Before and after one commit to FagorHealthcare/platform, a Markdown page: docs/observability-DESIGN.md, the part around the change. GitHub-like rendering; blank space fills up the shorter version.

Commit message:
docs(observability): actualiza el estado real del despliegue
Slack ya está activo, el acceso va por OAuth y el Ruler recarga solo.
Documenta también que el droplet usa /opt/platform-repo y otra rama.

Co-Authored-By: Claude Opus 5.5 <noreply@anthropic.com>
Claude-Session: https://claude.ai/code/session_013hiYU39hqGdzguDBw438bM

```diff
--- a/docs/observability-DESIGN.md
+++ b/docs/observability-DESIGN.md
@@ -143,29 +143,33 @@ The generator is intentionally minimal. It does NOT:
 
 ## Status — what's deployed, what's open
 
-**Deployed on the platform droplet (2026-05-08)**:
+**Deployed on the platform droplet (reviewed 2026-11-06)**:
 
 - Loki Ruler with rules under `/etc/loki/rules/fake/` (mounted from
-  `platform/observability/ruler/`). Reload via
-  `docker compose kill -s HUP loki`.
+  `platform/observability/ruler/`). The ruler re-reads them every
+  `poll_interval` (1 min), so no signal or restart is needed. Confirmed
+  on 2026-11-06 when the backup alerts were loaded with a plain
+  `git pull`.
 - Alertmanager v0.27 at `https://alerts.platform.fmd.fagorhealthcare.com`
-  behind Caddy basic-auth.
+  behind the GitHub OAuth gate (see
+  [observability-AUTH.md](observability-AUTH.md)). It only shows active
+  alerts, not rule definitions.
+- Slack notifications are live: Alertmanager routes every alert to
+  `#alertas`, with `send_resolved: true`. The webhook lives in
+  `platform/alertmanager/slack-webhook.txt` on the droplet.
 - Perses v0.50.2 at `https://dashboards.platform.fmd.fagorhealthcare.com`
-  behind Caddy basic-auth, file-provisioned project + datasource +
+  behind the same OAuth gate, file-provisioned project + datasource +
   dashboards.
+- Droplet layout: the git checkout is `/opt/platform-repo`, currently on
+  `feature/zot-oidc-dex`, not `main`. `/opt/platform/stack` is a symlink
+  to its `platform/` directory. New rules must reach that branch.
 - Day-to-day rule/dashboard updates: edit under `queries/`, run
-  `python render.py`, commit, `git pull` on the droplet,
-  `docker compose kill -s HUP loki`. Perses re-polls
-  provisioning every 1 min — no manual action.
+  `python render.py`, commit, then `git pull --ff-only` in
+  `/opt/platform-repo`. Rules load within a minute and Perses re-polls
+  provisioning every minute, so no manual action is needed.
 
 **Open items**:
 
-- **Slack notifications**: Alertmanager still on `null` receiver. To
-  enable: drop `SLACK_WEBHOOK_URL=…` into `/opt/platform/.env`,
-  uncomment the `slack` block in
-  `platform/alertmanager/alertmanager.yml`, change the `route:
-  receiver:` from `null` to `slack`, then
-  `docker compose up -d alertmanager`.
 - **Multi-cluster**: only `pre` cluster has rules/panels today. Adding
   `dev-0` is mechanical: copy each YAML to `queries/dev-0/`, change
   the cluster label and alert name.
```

□ □ □

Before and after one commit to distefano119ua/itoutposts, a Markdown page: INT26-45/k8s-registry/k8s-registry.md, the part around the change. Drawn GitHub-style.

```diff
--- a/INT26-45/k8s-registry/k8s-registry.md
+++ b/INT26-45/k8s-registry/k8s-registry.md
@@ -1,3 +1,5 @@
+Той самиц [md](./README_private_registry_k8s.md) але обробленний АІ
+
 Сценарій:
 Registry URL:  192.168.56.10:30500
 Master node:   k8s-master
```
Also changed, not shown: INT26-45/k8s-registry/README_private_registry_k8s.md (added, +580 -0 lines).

□ □ □

● DESCRIPTION OF THE TASK:
If a line in the entries holds the string "basic", copy it.

● EXERCISE ANSWER:
-  behind Caddy basic-auth.
-  behind Caddy basic-auth, file-provisioned project + datasource +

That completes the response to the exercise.